When we return next week, the Joint Select Committee on Deficit Reduction will begin meeting to take an additional incremental step towards addressing our debt crisis. During this time, it is essential that the House continue our focus on the jobs crisis. Below are two areas of our jobs agenda that I want to bring to your attention for our upcoming fall and winter legislative schedule.
REPEAL OF JOB-DESTROYING REGULATIONS TO CREATE MIDDLE CLASS JOBS
Since passage of H.Res. 72 on February 11, our committee chairmen have been investigating and inventorying regulatory burdens to job creators. They’ve found many that have tied the hands of small business people and prevented job growth. By pursuing a steady repeal of job-destroying regulations, we can help lift the cloud of uncertainty hanging over small and large employers alike, empowering them to hire more workers.

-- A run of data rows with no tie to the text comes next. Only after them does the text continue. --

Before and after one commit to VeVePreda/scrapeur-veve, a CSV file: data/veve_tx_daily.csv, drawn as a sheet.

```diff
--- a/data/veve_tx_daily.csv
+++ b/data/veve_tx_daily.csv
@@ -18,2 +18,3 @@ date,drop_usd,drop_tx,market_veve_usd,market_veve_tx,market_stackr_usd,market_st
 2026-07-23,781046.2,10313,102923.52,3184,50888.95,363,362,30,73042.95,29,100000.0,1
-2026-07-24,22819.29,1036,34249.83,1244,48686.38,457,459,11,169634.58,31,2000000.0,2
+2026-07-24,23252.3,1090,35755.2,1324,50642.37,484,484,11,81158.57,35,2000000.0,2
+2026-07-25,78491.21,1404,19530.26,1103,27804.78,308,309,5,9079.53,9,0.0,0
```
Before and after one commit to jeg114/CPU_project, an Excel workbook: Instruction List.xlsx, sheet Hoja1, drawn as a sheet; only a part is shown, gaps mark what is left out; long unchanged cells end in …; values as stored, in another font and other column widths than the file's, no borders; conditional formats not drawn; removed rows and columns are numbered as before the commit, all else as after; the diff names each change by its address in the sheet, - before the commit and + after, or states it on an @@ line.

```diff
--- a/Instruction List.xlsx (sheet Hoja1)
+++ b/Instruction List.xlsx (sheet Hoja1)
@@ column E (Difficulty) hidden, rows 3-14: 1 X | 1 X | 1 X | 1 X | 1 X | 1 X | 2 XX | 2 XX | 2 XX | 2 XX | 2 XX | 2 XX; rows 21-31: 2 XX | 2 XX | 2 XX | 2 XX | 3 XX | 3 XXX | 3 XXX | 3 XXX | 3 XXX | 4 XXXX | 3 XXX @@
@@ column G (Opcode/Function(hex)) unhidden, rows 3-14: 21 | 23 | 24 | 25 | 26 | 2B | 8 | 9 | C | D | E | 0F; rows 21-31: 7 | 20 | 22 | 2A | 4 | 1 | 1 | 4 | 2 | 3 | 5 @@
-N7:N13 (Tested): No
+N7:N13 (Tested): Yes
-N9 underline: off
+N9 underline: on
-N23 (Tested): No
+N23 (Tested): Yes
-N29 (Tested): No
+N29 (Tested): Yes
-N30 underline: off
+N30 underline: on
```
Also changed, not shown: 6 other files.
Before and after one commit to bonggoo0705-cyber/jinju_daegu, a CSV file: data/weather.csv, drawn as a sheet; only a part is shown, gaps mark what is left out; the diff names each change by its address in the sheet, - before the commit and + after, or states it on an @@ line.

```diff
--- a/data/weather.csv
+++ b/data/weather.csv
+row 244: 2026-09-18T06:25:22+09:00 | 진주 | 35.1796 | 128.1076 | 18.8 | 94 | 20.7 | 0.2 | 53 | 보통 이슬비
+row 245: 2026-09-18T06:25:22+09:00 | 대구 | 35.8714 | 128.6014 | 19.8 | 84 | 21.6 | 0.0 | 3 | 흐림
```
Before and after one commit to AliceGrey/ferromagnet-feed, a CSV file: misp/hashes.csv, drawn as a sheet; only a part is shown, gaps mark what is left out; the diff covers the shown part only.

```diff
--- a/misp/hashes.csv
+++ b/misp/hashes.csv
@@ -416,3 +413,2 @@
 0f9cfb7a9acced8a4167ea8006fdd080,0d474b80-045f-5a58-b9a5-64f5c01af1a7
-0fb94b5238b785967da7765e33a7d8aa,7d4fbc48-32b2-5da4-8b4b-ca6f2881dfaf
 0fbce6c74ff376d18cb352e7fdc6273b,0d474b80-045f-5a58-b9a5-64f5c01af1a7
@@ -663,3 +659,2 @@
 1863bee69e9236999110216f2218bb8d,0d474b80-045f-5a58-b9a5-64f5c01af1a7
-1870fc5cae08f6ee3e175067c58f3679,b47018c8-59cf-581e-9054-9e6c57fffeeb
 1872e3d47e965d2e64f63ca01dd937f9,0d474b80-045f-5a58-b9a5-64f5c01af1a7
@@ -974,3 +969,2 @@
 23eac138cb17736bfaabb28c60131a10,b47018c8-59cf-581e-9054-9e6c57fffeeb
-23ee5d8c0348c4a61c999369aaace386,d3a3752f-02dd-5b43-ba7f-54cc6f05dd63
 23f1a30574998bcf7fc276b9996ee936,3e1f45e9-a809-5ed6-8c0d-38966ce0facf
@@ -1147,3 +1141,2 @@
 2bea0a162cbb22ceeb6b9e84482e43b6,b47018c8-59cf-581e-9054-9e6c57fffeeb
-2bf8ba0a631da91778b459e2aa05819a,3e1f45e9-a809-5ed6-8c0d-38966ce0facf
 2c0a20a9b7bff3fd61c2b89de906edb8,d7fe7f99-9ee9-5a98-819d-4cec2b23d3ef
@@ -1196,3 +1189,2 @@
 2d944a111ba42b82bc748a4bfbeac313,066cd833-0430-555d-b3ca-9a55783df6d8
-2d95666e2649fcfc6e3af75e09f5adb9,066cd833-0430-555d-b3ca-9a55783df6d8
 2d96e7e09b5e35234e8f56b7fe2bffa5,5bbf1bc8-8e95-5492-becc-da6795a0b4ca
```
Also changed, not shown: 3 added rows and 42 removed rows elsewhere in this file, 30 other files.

Our regulatory relief agenda will include repeal of specific regulations, as well as fundamental and structural reform of the rule-making system through legislation like the REINS Act, the Regulatory Flexibility Improvements Act, and reform of the Administrative Procedures Act (all three bills are expected on the floor in late November and early December).
The following is a list of the 10 most harmful job-destroying regulations that our committee chairmen have identified, as well as a selective calendar for their repeal. These regulations are reflective of the types of costly bureaucratic handcuffs that Washington has imposed upon business people who want to create jobs.
Read it all for the top ten job-destroying regulations